## Exercise prompt
Where a line of the listing below includes the word "qtguidesign", reproduce that line.

++++++++++++++++++++

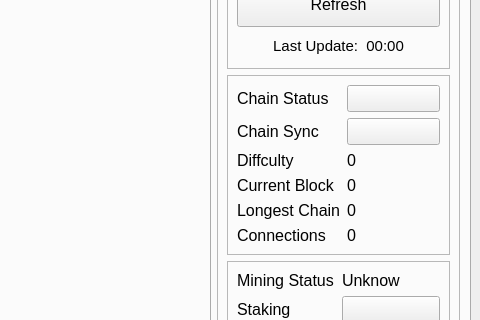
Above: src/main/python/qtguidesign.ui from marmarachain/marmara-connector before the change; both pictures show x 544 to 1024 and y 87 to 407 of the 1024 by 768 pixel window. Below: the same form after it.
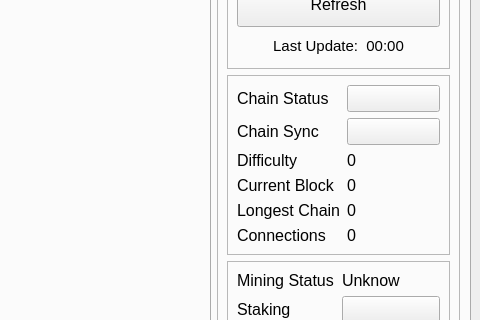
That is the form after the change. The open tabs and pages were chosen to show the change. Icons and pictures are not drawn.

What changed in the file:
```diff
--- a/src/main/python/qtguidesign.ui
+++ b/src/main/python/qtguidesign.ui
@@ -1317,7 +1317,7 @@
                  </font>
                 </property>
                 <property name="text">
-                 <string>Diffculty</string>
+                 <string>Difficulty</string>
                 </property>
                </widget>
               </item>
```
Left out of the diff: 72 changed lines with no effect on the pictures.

++++++++++++++++++++

## Answer
Above: src/main/python/qtguidesign.ui from marmarachain/marmara-connector before the change; both pictures show x 544 to 1024 and y 87 to 407 of the 1024 by 768 pixel window. Below: the same form after it.
--- a/src/main/python/qtguidesign.ui
+++ b/src/main/python/qtguidesign.ui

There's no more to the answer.